Stretching Watercolor paper

Anyone who has ever painted with watercolors  (either as a kid or adult) knows that the paper "buckles" when it gets wet.  It makes the paint roll off of the high parts and settle in low parts.  Making for a not so nice finished look.  I'll show you how to solve this problem.  Stretching your paper. I use Arches 140 #(pound)  cold press paper.  For beginners I'd recommend using a quarter sheet and work your way up to a full sheet.  I fold and tear the paper to keep the deckled edge. I fold the (full sheet) in half one way and then fold it the other way and then tear it.   You'll then have 2 half sheets.  Then I take one of the half sheets and fold it in half one way and then the other way and then tear it.  Leaving me with a quarter sheet.
Then place your desired sheet of paper in a bathtub with warm water for about 10-15 minutes.  Turning it over about half way through.
When it's finished soaking take it out of the water and hold it up over the tub, letting the water drip off until the dripping stops. (About 10 or 15 seconds)  Then place the paper on your board.  HERE is where I describe what kinds of boards are suitable for Watercolor paper.  I usually smooth it out, making sure it is flat on the board.

Then staple the paper onto the board.  Keep the staples about a 1/4 inch from the edge and about 1 and half to 2 inches apart.

Your paper should look like this when it's done. (This is a half sheet, not a quarter sheet)
IMPORTANT:  MAKE SURE THE BOARD LIES FLAT WHILE IT IS DRYING.  Also keep it out of direct sunlight and away from heaters and air conditioners.  Standing it up makes the water drip down the board keeping the lower part wet longer and the top part dry first, pulling the paper away and sometimes out of the staples.  I also once set my paper on a stool (flat) and the next morning the whole board was bowed.  So make sure it is on a table or on the floor.

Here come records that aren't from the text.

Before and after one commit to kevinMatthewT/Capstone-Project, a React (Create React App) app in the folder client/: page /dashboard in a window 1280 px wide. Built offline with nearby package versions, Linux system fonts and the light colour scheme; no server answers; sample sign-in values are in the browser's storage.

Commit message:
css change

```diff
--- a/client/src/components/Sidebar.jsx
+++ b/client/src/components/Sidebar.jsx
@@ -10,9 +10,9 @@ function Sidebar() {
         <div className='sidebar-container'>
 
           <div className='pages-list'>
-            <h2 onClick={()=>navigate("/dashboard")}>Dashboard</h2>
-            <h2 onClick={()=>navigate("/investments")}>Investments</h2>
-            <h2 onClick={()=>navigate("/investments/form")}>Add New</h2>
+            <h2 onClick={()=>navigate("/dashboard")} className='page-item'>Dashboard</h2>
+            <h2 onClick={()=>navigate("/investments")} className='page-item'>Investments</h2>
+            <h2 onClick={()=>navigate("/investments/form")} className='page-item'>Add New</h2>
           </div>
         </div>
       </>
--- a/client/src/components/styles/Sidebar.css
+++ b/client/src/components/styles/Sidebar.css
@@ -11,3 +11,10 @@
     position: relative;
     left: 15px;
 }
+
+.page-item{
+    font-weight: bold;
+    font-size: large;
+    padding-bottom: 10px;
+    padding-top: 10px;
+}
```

When it's dry, you can paint your picture, and when you are finished, use a a pocket knife (See the above link) to remove the staple by gently sliding it under the staple and the board and wiggling it side to side until it comes loose.  Usually about 90% of the staple come out entirely but I sometimes have 3 or 4 that I have to pull the rest of the way out with a pair of needle nose pliers.
See the other Watercolor Series HERE.

1 comment:

  1. THANK YOU...books make it seem like such a have simplified it and I am going to do it!!!! I have been terrified of stretching paper and just try to keep my paintings flat using #300lb paper but that is really expense (especially when you're not a good painter).
    cheers, dana